A revival of interest in Jung Bahadur's persona began a few years back with his scattered family members grouping together to perform an annual Shraddha in his name. There are plans afoot to make a docu-drama about Jung Bahadur's life for the small screen where more contributors than just his family members are involved. It is interesting to note that certain historical anecdotes have come to light recently that bear testimony to Jung Bahadur's strength of character, his patriotism and his considerable diplomatic skills. I recently had the privilege of sitting down with a prominent Nepalese historian who had been granted special scholarship by the British Government to study documents relating to Anglo-Nepal relationships during the Raj. He poured over thousands of documents and concluded that Prime Minister Jung Bahadur Rana played a unique role in keeping the country independent and his often times Machiavellian statecraft always ensured the interest of Nepal first and foremost.
What follows are some snippets of the alluring tales of Jung Bahadur's patriotism unearthed in the tomes of papers from those times.
* When the British requested Nepal for help during the Sepoy Mutiny, Jung cleverly asked the old and retired British Resident Brian Hodgson to calculate how much Nepal had lost in land revenue since the British took away huge swathes of Nepalese territories after the Treaty of Sugauly. When the figure was calculated, Jung sent this to Lord Canning the Governor General requesting reparation. The amount was so high that it was impossible for the British to pay us and instead promised to give back Kailali, Kanchanpur, Banke and Bardia after the mutiny.
* At the start of Jung's visit to Great Britain in 1850 A.D., upon arrival at Southampton he and his retinue were informed that they would be subjected to customs check. Jung angrily refused to allow the checking of "an Ambassador and Plenipotentiary of the Sovereign King of Nepal" and threatened that if he and his retinue were checked, he would turn around and head for France. The Customs officials finally relented.
* His official visit to Queen Victoria's Durbar was delayed by two hours as Jung would not budge without the Rishallah horse riders (comparable to the modern day outriders) accompanying his carriage, an honour bestowed on foreign heads of state, as Jung maintained that he was representing the Sovereign King of Nepal.
|Sir Colin Campbell|

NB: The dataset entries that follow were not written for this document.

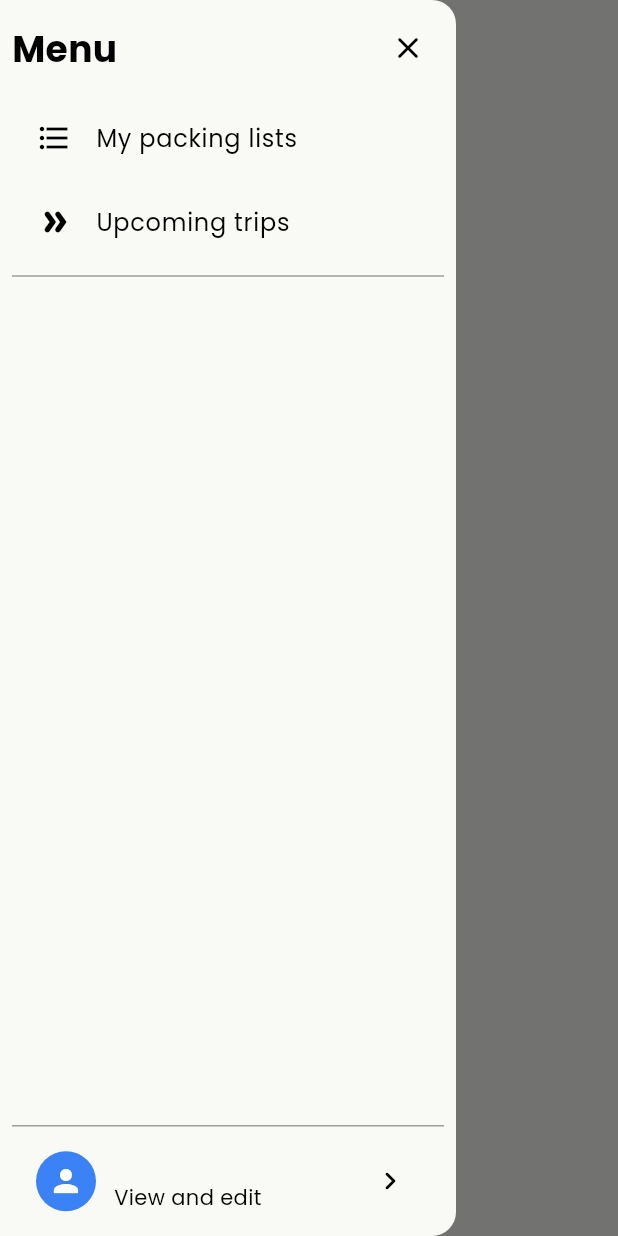
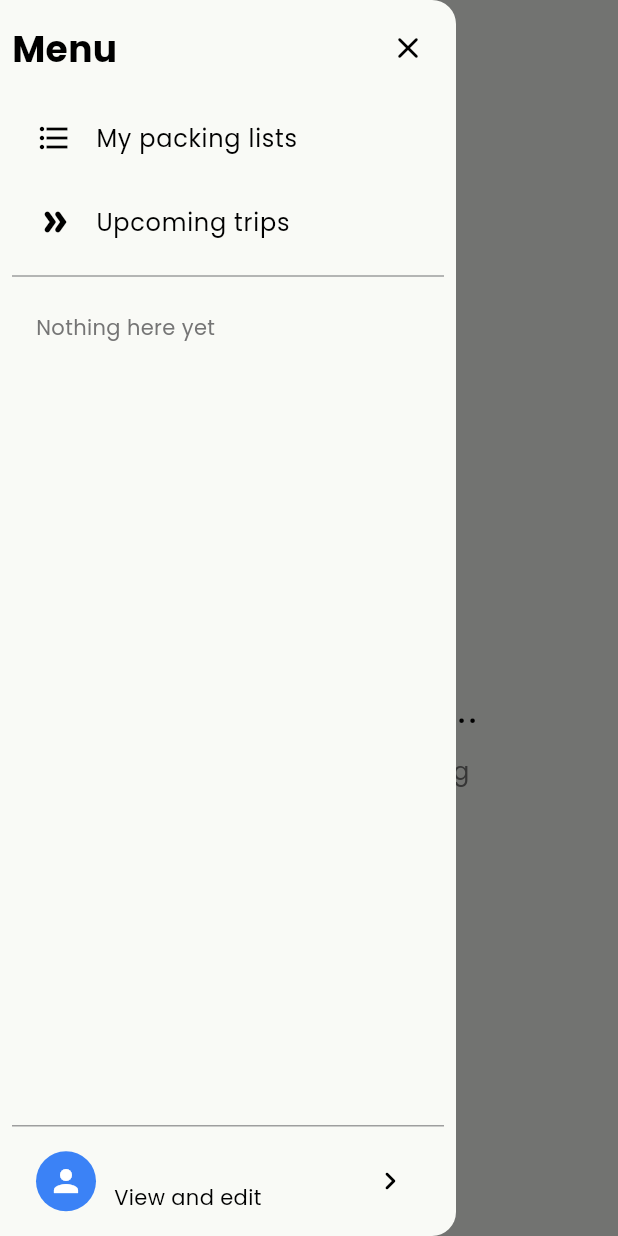
Before and after one commit to Awhalen1999/kaboodle, a Flutter app: the screen it shows once a user with an empty profile is signed in, in the side drawer, after a tap on the "menu" icon, on a phone screen of 412 x 824 dp. Run offline on Flutter 3.47's test engine with Material 3 defaults, Android fonts, the phone set to English and light mode, and no system bars; our stand-ins replace firebase_auth, firebase_core, flutter_riverpod, flutter_svg, go_router, google_sign_in and 2 more; accounts and stored records are empty; network calls fail.

Commit message:
get trips and river pod provider + empty state handling for packing list page

```diff
--- a/lib/features/my_packing_lists/widgets/my_packing_lists_body.dart
+++ b/lib/features/my_packing_lists/widgets/my_packing_lists_body.dart
@@ -1,10 +1,81 @@
 import 'package:flutter/material.dart';
+import 'package:flutter_riverpod/flutter_riverpod.dart';
+import 'package:kaboodle_app/providers/trips_provider.dart';
 
-class MyPackingListsBody extends StatelessWidget {
+class MyPackingListsBody extends ConsumerWidget {
   const MyPackingListsBody({super.key});
 
   @override
-  Widget build(BuildContext context) {
-    return const Placeholder();
+  Widget build(BuildContext context, WidgetRef ref) {
+    final tripsState = ref.watch(tripsProvider);
+
+    if (tripsState.isLoading) {
+      return const Center(
+        child: CircularProgressIndicator(),
+      );
+    }
+
+    if (tripsState.isEmpty) {
+      return _buildEmptyState(context);
+    }
+
+    return _buildTripsView(context, tripsState.trips.length);
+  }
+
+  Widget _buildEmptyState(BuildContext context) {
+    return Center(
+      child: Padding(
+        padding: const EdgeInsets.all(32.0),
+        child: Column(
+          mainAxisAlignment: MainAxisAlignment.center,
+          children: [
+            Icon(
+              Icons.luggage_outlined,
+              size: 100,
+              color: Colors.grey[400],
+            ),
+            const SizedBox(height: 24),
+            Text(
+              'Nothing here yet...',
+              style: Theme.of(context).textTheme.headlineMedium?.copyWith(
+                    color: Theme.of(context).colorScheme.onSurface,
+                  ),
+            ),
+            const SizedBox(height: 12),
+            Text(
+              'Start packing by creating\nyour first trip',
+              textAlign: TextAlign.center,
+              style: Theme.of(context).textTheme.bodyLarge?.copyWith(
+                    color: Colors.grey[600],
+                  ),
+            ),
+          ],
+        ),
+      ),
+    );
+  }
+
+  Widget _buildTripsView(BuildContext context, int tripCount) {
+    return Center(
+      child: Padding(
+        padding: const EdgeInsets.all(32.0),
+        child: Column(
+          mainAxisAlignment: MainAxisAlignment.center,
+          children: [
+            Text(
+              'You have $tripCount trip${tripCount == 1 ? '' : 's'}',
+              style: Theme.of(context).textTheme.headlineSmall,
+            ),
+            const SizedBox(height: 16),
+            Text(
+              '(List tiles coming soon)',
+              style: Theme.of(context).textTheme.bodyMedium?.copyWith(
+                    color: Colors.grey[600],
+                  ),
+            ),
+          ],
+        ),
+      ),
+    );
   }
 }
--- a/lib/main.dart
+++ b/lib/main.dart
@@ -1,5 +1,6 @@
 import 'package:flutter/material.dart';
 import 'package:firebase_core/firebase_core.dart';
+import 'package:flutter_riverpod/flutter_riverpod.dart';
 import 'firebase_options.dart';
 import 'package:kaboodle_app/router.dart';
 import 'package:kaboodle_app/theme/light_mode.dart';
@@ -10,7 +11,7 @@ void main() async {
   await Firebase.initializeApp(
     options: DefaultFirebaseOptions.currentPlatform,
   );
-  runApp(const MyApp());
+  runApp(const ProviderScope(child: MyApp()));
 }
 
 class MyApp extends StatelessWidget {
--- /dev/null
+++ b/lib/providers/trips_provider.dart
@@ -0,0 +1,92 @@
+import 'package:flutter_riverpod/flutter_riverpod.dart';
+import 'package:kaboodle_app/models/trip.dart';
+import 'package:kaboodle_app/providers/trips_state.dart';
+import 'package:kaboodle_app/services/trip/trip_service.dart';
+
+/// Notifier for managing trips state
+class TripsNotifier extends StateNotifier<TripsState> {
+  final TripService _tripService = TripService();
+
+  TripsNotifier() : super(const TripsState()) {
+    // Auto-fetch trips when provider is created
+    loadTrips();
+  }
+
+  /// Load all trips from the API
+  Future<void> loadTrips({String status = 'all'}) async {
+    // Don't reload if already loading
+    if (state.isLoading) return;
+
+    print('📦 [TripsProvider] Loading trips (status: $status)...');
+    state = state.copyWith(isLoading: true, error: null);
+
+    try {
+      final result = await _tripService.getTrips(
+        status: status,
+        // Note: context not passed here - errors won't show toasts
+        // We'll handle errors in UI if needed
+      );
+
+      if (result != null) {
+        final trips = result['trips'] as List<Trip>;
+        print('✅ [TripsProvider] Loaded ${trips.length} trip(s)');
+        state = TripsState(trips: trips, isLoading: false);
+      } else {
+        print('❌ [TripsProvider] Failed to load trips');
+        state = state.copyWith(
+          isLoading: false,
+          error: 'Failed to load trips',
+        );
+      }
+    } catch (e) {
+      print('❌ [TripsProvider] Error loading trips: $e');
+      state = state.copyWith(
+        isLoading: false,
+        error: e.toString(),
+      );
+    }
+  }
+
+  /// Refresh trips (force reload)
+  Future<void> refreshTrips() async {
+    await loadTrips();
+  }
+
+  /// Add a trip to the local state
+  /// Call this after successfully creating a trip via API
+  void addTrip(Trip trip) {
+    state = state.copyWith(
+      trips: [...state.trips, trip],
+    );
+  }
+
+  /// Remove a trip from local state
+  /// Call this after successfully deleting a trip via API
+  void removeTrip(String tripId) {
+    state = state.copyWith(
+      trips: state.trips.where((t) => t.id != tripId).toList(),
+    );
+  }
+
+  /// Update a trip in local state
+  /// Call this after successfully updating a trip via API
+  void updateTrip(Trip updatedTrip) {
+    state = state.copyWith(
+      trips: state.trips.map((t) {
+        return t.id == updatedTrip.id ? updatedTrip : t;
+      }).toList(),
+    );
+  }
+
+  /// Clear error state
+  void clearError() {
+    state = state.copyWith(error: null);
+  }
+}
+
+/// Provider for trips
+/// Usage: ref.watch(tripsProvider) to get state
+///        ref.read(tripsProvider.notifier) to call methods
+final tripsProvider = StateNotifierProvider<TripsNotifier, TripsState>((ref) {
+  return TripsNotifier();
+});
--- /dev/null
+++ b/lib/providers/trips_state.dart
@@ -0,0 +1,33 @@
+import 'package:kaboodle_app/models/trip.dart';
+
+/// State class for managing trips data
+class TripsState {
+  final List<Trip> trips;
+  final bool isLoading;
+  final String? error;
+
+  const TripsState({
+    this.trips = const [],
+    this.isLoading = false,
+    this.error,
+  });
+
+  /// Create a copy of this state with some fields replaced
+  TripsState copyWith({
+    List<Trip>? trips,
+    bool? isLoading,
+    String? error,
+  }) {
+    return TripsState(
+      trips: trips ?? this.trips,
+      isLoading: isLoading ?? this.isLoading,
+      error: error,
+    );
+  }
+
+  /// Helper to check if trips are empty and not loading
+  bool get isEmpty => trips.isEmpty && !isLoading;
+
+  /// Helper to check if we have trips
+  bool get hasTrips => trips.isNotEmpty;
+}
--- a/lib/services/auth/auth_gate.dart
+++ b/lib/services/auth/auth_gate.dart
@@ -1,5 +1,5 @@
 import 'package:kaboodle_app/features/auth/pages/welcome_view.dart';
-import 'package:kaboodle_app/features/profile/pages/profile_view.dart';
+import 'package:kaboodle_app/features/my_packing_lists/pages/my_packing_lists_view.dart';
 import 'package:firebase_auth/firebase_auth.dart';
 import 'package:flutter/material.dart';
 
@@ -13,7 +13,7 @@ class AuthGate extends StatelessWidget {
         stream: FirebaseAuth.instance.authStateChanges(),
         builder: (context, snapshot) {
           if (snapshot.hasData) {
-            return const ProfileView();
+            return const MyPackingListsView();
           } else {
             return const WelcomeView();
           }
--- a/lib/shared/widgets/menu_drawer.dart
+++ b/lib/shared/widgets/menu_drawer.dart
@@ -1,15 +1,18 @@
 import 'package:firebase_auth/firebase_auth.dart';
 import 'package:flutter/material.dart';
+import 'package:flutter_riverpod/flutter_riverpod.dart';
 import 'package:go_router/go_router.dart';
+import 'package:kaboodle_app/providers/trips_provider.dart';
 
-class MenuDrawer extends StatelessWidget {
+class MenuDrawer extends ConsumerWidget {
   const MenuDrawer({
     super.key,
   });
 
   @override
-  Widget build(BuildContext context) {
+  Widget build(BuildContext context, WidgetRef ref) {
     final user = FirebaseAuth.instance.currentUser;
+    final tripsState = ref.watch(tripsProvider);
 
     return Drawer(
       child: SafeArea(
@@ -56,7 +59,61 @@ class MenuDrawer extends StatelessWidget {
               const Divider(
                 color: Colors.grey,
               ),
-              const Spacer(),
+
+              // Trips list section - fills remaining space and scrolls if needed
+              Expanded(
+                child: tripsState.isLoading
+                    ? const Center(
+                        child: Padding(
+                          padding: EdgeInsets.all(16.0),
+                          child: CircularProgressIndicator(),
+                        ),
+                      )
+                    : tripsState.isEmpty
+                        ? Padding(
+                            padding: const EdgeInsets.all(16.0),
+                            child: Text(
+                              'Nothing here yet',
+                              style: TextStyle(
+                                color: Colors.grey[600],
+                                fontSize: 14,
+                              ),
+                            ),
+                          )
+                        : ListView.builder(
+                            itemCount: tripsState.trips.length,
+                            itemBuilder: (context, index) {
+                              final trip = tripsState.trips[index];
+                              return ListTile(
+                                dense: true,
+                                leading: Icon(
+                                  Icons.card_travel_outlined,
+                                  size: 20,
+                                  color: Theme.of(context).colorScheme.primary,
+                                ),
+                                title: Text(
+                                  trip.name,
+                                  style: const TextStyle(fontSize: 14),
+                                  maxLines: 1,
+                                  overflow: TextOverflow.ellipsis,
+                                ),
+                                subtitle: Text(
+                                  '${trip.startDate.toString().split(' ')[0]} - ${trip.endDate.toString().split(' ')[0]}',
+                                  style: TextStyle(
+                                    fontSize: 12,
+                                    color: Colors.grey[600],
+                                  ),
+                                ),
+                                onTap: () {
+                                  Navigator.pop(context);
+                                  context.push('/trips/${trip.id}');
+                                },
+                              );
+                            },
+                          ),
+              ),
+
+              // Profile section - always pinned at bottom
               Container(
                 decoration: BoxDecoration(
                   border: Border(
--- a/pubspec.yaml
+++ b/pubspec.yaml
@@ -42,6 +42,7 @@ dependencies:
   modal_bottom_sheet: ^3.0.0
   google_sign_in: ^6.2.1
   http: ^1.2.0
+  flutter_riverpod: ^2.6.1
 
 dev_dependencies:
   flutter_test:
```
Also changed, not shown: lib/router.dart (+4 -4 lines), pubspec.lock.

* Several years after the Indian Mutiny and the consolidation of Great Britain's power as the governing authority in India, it was decided by the British Crown to create a new order of knighthood to honour Indian Princes and Chiefs, as well as British officers and administrators who served in India. Prime Minister Jung Bahadur Rana was one of the recipients of this highest order. After Jung received the Order of the Knight Grand Commander of the Star of India in 1873 A.D. he went to collect the medal from Viceroy Lord Northbrook in Calcutta the following year. He was given only 17 guns salute and not 19 guns given to him earlier as the plenipotentiary of the King of Nepal during the visit to England, probably at the instigation of jealous Indian princess. Jung was furious. Back in Kathmandu he wrote to Brian Hodgson to write to London saying that he would return the decoration if the British government did not apologize. This letter was found in the archives.
* Actually Jung's second visit to Britain came to an end in Bombay not because he fell off his horse and was injured as reported to Nepal, but because the British did not grant him a visa! The real reason was that they realized Jung was a nationalist and would always put the interest of Nepal first and his friendship with Britain was tactical. The British decided not to cultivate him further.
The stories behind the making of such a legendary figure are many. I have done my modest part as a tribute by documenting some of the less known stories besides the historical Jung Bahadur we are familiar with. We Nepalese are hankering after a Jung Bahadur befitting our present age! We all wish that Nepal can produce one.